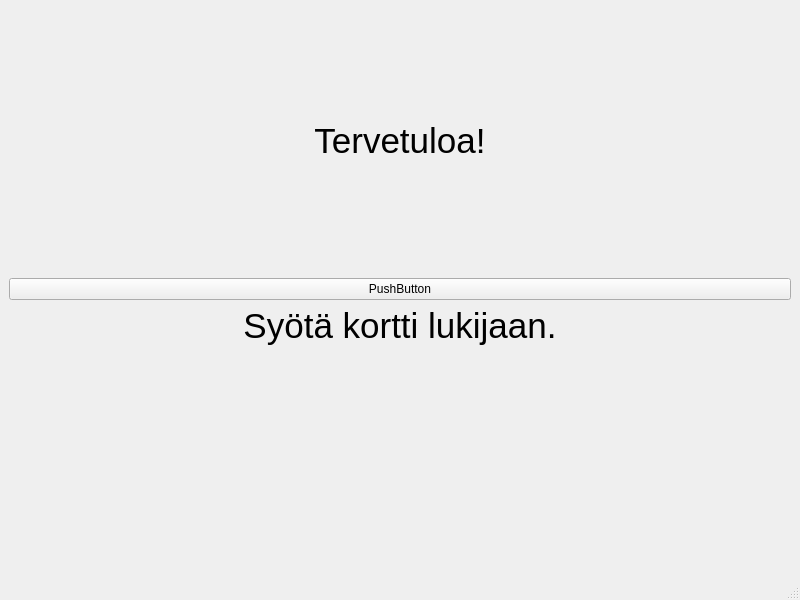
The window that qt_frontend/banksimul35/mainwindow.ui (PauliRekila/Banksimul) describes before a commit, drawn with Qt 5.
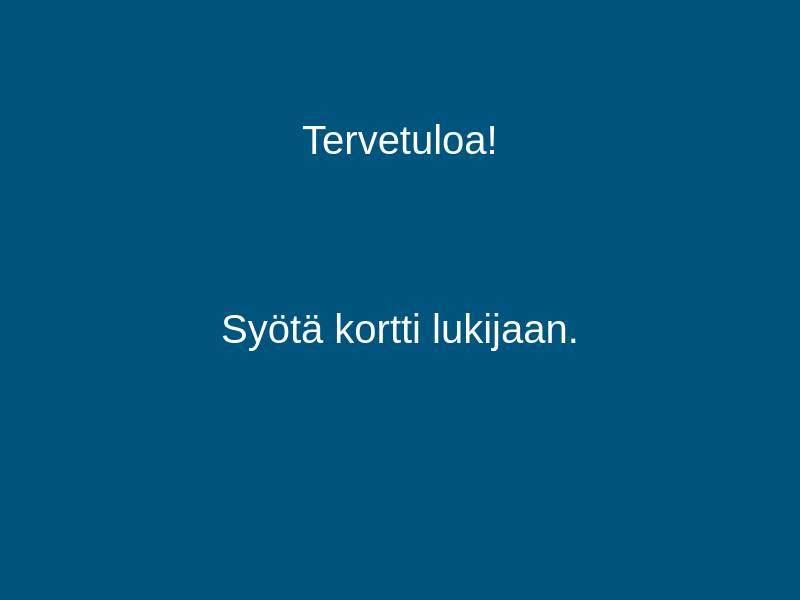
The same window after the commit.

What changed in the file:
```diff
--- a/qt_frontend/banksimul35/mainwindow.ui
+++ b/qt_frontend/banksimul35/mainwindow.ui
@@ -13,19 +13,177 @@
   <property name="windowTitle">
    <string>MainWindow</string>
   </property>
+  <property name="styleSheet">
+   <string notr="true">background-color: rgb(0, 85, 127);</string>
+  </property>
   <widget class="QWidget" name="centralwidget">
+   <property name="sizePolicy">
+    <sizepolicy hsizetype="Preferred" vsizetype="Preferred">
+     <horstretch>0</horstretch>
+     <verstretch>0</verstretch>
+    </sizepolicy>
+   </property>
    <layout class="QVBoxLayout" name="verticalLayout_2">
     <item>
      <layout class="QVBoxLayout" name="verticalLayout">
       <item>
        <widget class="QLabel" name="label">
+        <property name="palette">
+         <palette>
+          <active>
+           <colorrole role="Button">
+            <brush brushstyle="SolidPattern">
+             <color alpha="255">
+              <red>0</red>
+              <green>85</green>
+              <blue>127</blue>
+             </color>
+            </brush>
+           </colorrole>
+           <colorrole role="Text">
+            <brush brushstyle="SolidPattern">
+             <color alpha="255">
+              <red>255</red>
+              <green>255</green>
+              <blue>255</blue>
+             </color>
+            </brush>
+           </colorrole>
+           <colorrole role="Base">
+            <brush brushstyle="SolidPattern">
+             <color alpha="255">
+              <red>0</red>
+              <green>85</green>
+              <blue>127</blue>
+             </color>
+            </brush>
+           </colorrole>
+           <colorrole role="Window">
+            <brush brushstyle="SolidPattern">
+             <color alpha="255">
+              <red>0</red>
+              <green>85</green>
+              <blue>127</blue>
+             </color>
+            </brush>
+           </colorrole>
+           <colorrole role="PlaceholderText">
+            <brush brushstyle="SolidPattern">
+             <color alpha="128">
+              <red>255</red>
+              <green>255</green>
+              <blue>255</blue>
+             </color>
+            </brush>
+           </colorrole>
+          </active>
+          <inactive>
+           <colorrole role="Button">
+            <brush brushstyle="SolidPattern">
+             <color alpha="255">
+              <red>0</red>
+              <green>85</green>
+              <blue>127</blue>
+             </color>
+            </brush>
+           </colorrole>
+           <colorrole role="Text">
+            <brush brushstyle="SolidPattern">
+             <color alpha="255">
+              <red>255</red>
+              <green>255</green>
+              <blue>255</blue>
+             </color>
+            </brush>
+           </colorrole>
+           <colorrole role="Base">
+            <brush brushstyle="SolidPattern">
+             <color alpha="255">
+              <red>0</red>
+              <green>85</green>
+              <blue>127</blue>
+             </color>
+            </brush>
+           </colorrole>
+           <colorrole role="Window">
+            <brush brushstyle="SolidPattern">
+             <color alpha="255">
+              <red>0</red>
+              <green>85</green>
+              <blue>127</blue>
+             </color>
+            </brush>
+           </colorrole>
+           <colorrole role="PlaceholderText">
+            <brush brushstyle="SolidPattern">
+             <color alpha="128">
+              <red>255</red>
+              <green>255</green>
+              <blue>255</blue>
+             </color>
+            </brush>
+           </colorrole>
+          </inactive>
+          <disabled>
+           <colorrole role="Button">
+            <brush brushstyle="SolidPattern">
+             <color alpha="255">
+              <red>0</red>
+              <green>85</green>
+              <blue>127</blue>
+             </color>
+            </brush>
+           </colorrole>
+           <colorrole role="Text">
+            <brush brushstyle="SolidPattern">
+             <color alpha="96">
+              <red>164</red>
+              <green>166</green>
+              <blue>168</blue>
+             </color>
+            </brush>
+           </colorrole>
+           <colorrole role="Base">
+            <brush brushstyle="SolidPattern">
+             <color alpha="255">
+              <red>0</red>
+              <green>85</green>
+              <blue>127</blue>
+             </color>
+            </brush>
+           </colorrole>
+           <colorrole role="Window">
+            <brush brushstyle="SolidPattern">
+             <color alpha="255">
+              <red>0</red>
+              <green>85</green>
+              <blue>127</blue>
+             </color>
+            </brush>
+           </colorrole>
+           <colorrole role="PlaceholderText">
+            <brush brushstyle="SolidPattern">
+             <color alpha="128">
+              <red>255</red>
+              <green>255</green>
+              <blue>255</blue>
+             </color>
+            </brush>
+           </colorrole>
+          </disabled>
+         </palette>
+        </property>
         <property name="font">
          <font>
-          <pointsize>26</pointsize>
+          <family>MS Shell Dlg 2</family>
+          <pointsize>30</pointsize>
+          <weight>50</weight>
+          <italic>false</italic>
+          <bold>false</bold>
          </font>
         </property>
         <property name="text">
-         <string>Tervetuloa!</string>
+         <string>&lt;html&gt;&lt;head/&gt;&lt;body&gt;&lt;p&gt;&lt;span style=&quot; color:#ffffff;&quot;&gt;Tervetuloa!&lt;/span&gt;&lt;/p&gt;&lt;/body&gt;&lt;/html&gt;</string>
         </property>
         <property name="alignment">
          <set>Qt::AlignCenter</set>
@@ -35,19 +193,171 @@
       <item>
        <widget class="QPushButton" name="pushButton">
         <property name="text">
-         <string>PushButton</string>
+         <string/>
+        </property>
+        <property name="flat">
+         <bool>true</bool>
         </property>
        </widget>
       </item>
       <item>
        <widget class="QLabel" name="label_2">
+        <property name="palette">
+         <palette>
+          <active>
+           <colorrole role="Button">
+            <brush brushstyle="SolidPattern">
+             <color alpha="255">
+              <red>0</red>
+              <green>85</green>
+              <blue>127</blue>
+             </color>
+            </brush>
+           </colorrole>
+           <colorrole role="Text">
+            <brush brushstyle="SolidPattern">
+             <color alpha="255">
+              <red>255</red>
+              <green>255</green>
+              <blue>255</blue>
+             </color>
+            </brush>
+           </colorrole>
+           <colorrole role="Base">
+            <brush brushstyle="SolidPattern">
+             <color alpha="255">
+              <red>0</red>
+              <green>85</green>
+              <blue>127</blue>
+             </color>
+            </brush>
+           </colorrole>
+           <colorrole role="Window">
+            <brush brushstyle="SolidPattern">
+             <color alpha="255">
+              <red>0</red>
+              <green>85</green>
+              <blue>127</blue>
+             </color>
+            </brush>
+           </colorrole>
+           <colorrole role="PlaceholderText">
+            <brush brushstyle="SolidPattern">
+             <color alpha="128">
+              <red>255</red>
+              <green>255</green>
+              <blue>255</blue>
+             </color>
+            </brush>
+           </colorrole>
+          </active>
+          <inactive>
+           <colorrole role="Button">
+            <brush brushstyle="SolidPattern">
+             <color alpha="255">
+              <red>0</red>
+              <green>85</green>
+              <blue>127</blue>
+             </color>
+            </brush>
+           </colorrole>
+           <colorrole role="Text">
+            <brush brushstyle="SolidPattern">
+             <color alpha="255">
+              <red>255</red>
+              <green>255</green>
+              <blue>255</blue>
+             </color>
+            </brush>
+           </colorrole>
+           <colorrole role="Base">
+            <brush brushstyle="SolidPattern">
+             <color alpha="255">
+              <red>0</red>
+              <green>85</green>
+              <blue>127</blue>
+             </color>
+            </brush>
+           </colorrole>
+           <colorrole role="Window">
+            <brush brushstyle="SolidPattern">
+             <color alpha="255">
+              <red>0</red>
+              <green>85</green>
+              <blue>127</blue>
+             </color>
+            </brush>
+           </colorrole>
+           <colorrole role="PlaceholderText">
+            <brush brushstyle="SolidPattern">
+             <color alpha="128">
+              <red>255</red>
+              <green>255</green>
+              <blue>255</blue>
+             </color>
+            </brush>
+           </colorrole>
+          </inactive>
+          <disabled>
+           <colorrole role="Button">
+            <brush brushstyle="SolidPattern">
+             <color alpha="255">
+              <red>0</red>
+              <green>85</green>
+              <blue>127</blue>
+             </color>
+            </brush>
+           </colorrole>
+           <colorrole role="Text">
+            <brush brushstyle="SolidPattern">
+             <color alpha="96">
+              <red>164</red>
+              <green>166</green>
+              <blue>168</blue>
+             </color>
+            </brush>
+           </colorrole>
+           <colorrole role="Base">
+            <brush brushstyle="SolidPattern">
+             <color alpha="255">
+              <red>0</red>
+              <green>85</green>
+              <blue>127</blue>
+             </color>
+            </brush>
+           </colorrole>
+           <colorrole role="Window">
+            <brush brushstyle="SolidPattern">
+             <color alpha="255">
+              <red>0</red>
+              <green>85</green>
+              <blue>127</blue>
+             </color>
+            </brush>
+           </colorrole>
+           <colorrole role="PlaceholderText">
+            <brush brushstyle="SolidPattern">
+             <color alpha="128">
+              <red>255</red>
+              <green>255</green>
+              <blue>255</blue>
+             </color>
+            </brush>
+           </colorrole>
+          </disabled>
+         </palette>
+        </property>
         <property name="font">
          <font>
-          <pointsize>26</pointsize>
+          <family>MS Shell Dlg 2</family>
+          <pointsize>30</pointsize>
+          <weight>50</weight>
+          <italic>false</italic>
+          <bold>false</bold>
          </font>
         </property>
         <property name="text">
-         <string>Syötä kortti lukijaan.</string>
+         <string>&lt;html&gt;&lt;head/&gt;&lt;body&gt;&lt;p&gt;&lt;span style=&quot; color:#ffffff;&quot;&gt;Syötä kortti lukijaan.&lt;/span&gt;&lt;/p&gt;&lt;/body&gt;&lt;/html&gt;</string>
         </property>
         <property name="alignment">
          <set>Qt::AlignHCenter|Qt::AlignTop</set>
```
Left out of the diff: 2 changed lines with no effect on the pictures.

--------------------------------

About this task: Take from the material every line that holds "QVBoxLayout".

Response to this task:
    <layout class="QVBoxLayout" name="verticalLayout_2">
      <layout class="QVBoxLayout" name="verticalLayout">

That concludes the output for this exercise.